— Exercise goal —
For this exercise, please find the lines in the entries that include the word "version" and copy them.

— Change detection outputs —
◇ ◇ ◇
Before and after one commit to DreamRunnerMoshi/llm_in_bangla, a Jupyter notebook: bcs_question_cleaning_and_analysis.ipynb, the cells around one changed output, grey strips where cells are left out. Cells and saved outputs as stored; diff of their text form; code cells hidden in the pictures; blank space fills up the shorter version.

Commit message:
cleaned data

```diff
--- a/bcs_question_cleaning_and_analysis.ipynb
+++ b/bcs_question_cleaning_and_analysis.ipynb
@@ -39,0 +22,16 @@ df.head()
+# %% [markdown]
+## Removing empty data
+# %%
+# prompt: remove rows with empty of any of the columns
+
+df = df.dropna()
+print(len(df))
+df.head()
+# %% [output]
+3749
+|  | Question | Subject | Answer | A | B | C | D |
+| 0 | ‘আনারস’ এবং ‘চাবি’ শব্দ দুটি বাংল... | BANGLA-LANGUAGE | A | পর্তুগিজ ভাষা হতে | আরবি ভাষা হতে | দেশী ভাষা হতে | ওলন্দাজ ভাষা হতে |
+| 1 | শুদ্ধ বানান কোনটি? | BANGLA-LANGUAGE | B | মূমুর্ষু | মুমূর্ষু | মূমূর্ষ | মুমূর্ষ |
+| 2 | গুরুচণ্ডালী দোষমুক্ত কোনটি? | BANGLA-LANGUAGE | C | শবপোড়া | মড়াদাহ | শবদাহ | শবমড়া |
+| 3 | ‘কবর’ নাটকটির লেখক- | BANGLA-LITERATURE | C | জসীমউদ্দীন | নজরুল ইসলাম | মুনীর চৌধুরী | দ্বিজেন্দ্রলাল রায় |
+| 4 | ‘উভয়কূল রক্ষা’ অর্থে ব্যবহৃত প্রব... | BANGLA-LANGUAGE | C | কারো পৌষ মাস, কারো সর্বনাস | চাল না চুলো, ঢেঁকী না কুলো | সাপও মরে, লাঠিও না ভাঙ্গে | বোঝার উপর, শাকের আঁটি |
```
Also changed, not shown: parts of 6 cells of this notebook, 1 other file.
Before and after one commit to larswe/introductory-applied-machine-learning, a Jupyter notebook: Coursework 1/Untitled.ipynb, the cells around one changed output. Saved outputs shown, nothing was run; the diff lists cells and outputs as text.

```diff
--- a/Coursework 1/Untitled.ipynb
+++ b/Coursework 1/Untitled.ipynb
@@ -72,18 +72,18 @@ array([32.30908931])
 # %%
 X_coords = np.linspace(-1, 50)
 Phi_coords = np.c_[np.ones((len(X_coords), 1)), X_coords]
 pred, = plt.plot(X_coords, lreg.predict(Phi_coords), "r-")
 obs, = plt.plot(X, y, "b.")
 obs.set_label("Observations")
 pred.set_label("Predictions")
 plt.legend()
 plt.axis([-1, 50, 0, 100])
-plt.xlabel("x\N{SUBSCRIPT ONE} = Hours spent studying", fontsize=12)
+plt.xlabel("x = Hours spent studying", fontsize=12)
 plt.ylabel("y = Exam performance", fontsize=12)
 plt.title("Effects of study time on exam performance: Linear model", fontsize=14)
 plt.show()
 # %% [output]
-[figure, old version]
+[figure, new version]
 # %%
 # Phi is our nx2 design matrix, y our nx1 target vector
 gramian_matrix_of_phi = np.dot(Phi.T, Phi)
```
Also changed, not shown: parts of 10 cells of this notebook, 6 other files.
◇ ◇ ◇
— Answer box —
Before and after one commit to DreamRunnerMoshi/llm_in_bangla, a Jupyter notebook: bcs_question_cleaning_and_analysis.ipynb, the cells around one changed output, grey strips where cells are left out. Cells and saved outputs as stored; diff of their text form; code cells hidden in the pictures; blank space fills up the shorter version.
-[figure, old version]
+[figure, new version]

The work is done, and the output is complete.